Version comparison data
++++++++++++++++++++
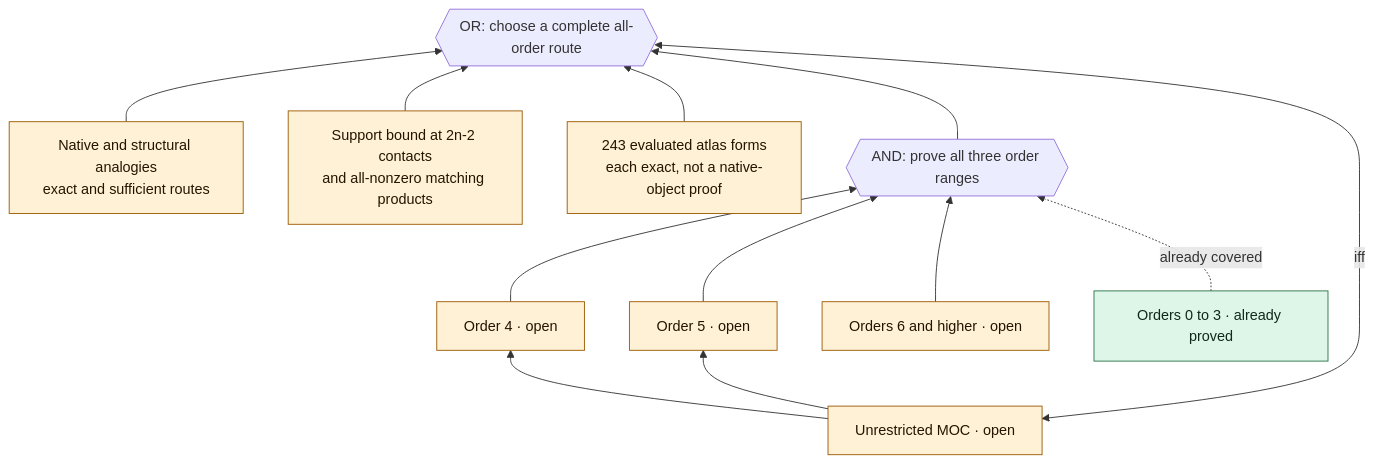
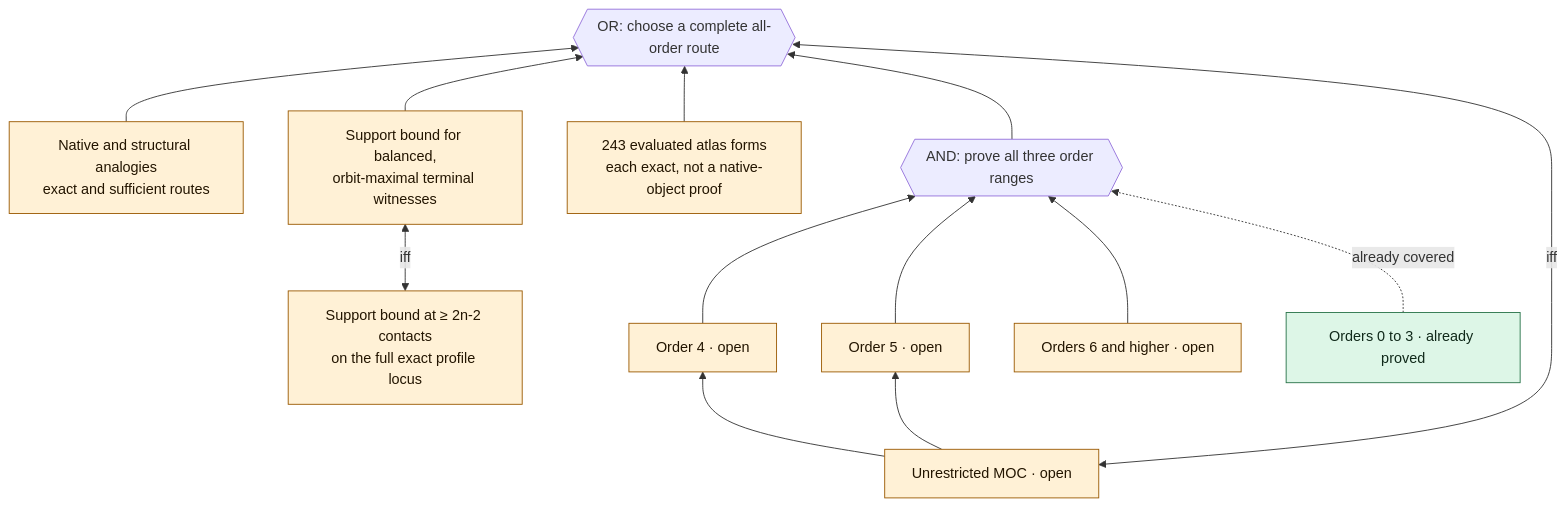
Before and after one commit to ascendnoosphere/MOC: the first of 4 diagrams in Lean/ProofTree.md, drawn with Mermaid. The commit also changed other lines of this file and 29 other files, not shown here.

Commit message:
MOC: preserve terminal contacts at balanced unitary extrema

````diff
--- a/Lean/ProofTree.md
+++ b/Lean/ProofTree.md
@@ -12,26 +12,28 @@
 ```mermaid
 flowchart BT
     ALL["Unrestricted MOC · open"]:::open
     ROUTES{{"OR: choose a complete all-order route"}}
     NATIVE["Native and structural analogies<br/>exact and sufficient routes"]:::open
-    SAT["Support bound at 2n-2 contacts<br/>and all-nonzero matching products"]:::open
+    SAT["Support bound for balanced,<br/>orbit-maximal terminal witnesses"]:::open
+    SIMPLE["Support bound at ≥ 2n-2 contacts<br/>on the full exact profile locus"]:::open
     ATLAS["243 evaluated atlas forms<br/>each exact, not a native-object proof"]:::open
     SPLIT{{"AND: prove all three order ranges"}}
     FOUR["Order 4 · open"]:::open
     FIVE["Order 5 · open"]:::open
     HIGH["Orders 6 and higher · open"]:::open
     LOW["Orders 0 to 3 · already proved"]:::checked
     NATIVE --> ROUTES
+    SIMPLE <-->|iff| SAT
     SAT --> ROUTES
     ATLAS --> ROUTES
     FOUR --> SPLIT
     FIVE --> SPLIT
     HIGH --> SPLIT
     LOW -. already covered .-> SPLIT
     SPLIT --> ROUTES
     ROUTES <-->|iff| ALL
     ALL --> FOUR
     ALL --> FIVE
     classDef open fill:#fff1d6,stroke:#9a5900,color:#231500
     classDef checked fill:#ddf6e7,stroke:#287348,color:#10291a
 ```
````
++++++++++++++++++++
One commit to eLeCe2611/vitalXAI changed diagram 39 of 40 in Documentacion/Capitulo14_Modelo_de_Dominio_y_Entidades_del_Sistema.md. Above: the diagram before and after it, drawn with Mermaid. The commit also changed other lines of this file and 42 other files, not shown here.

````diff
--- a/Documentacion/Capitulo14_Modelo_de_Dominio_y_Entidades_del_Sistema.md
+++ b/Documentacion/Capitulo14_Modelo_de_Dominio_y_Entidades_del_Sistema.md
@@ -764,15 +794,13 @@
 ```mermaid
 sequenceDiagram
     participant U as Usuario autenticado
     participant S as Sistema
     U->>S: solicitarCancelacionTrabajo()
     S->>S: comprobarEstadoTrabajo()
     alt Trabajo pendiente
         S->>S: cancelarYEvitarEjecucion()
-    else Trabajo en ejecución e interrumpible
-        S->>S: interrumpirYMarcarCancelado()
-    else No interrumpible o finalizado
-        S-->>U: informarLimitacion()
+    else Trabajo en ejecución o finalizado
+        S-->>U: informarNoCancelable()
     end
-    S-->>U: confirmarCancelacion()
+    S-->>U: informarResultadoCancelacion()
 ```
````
++++++++++++++++++++
EXERCISE DESCRIPTION
Copy out all lines above holding "SPLIT".

RESPONSE AREA
     SPLIT{{"AND: prove all three order ranges"}}
     FOUR --> SPLIT
     FIVE --> SPLIT
     HIGH --> SPLIT
     LOW -. already covered .-> SPLIT
     SPLIT --> ROUTES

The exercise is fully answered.